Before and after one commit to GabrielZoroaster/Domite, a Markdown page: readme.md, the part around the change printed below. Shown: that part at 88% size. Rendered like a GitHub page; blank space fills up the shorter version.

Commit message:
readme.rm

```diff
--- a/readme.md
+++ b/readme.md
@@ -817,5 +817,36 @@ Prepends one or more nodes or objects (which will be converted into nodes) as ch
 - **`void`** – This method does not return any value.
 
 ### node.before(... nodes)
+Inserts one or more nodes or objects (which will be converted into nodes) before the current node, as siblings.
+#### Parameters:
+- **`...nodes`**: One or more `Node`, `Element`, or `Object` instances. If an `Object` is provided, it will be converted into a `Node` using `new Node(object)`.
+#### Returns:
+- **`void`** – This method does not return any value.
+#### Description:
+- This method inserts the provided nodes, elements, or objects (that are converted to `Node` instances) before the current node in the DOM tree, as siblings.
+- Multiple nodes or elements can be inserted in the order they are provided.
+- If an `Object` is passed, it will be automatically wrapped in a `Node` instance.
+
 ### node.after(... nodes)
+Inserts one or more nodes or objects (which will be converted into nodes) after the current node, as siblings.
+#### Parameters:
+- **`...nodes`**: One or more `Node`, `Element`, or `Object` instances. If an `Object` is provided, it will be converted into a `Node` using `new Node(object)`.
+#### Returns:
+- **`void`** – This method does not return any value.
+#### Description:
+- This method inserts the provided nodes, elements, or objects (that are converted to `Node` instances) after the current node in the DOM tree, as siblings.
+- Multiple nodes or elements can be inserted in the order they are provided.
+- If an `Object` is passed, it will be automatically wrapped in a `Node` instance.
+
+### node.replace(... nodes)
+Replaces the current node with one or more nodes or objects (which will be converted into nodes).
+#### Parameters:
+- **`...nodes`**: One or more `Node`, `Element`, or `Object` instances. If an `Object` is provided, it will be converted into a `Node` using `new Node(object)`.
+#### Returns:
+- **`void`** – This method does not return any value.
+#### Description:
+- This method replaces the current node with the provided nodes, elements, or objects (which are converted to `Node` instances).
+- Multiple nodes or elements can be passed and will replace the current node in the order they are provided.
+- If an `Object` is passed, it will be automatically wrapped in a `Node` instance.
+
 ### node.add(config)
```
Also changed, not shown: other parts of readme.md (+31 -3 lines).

==================================================

TASK DESCRIPTION ::
Repeat the material in full. Nothing may differ.

RESULT BELOW ::
Before and after one commit to GabrielZoroaster/Domite, a Markdown page: readme.md, the part around the change printed below. Shown: that part at 88% size. Rendered like a GitHub page; blank space fills up the shorter version.

Commit message:
readme.rm

```diff
--- a/readme.md
+++ b/readme.md
@@ -817,5 +817,36 @@ Prepends one or more nodes or objects (which will be converted into nodes) as ch
 - **`void`** – This method does not return any value.
 
 ### node.before(... nodes)
+Inserts one or more nodes or objects (which will be converted into nodes) before the current node, as siblings.
+#### Parameters:
+- **`...nodes`**: One or more `Node`, `Element`, or `Object` instances. If an `Object` is provided, it will be converted into a `Node` using `new Node(object)`.
+#### Returns:
+- **`void`** – This method does not return any value.
+#### Description:
+- This method inserts the provided nodes, elements, or objects (that are converted to `Node` instances) before the current node in the DOM tree, as siblings.
+- Multiple nodes or elements can be inserted in the order they are provided.
+- If an `Object` is passed, it will be automatically wrapped in a `Node` instance.
+
 ### node.after(... nodes)
+Inserts one or more nodes or objects (which will be converted into nodes) after the current node, as siblings.
+#### Parameters:
+- **`...nodes`**: One or more `Node`, `Element`, or `Object` instances. If an `Object` is provided, it will be converted into a `Node` using `new Node(object)`.
+#### Returns:
+- **`void`** – This method does not return any value.
+#### Description:
+- This method inserts the provided nodes, elements, or objects (that are converted to `Node` instances) after the current node in the DOM tree, as siblings.
+- Multiple nodes or elements can be inserted in the order they are provided.
+- If an `Object` is passed, it will be automatically wrapped in a `Node` instance.
+
+### node.replace(... nodes)
+Replaces the current node with one or more nodes or objects (which will be converted into nodes).
+#### Parameters:
+- **`...nodes`**: One or more `Node`, `Element`, or `Object` instances. If an `Object` is provided, it will be converted into a `Node` using `new Node(object)`.
+#### Returns:
+- **`void`** – This method does not return any value.
+#### Description:
+- This method replaces the current node with the provided nodes, elements, or objects (which are converted to `Node` instances).
+- Multiple nodes or elements can be passed and will replace the current node in the order they are provided.
+- If an `Object` is passed, it will be automatically wrapped in a `Node` instance.
+
 ### node.add(config)
```
Also changed, not shown: other parts of readme.md (+31 -3 lines).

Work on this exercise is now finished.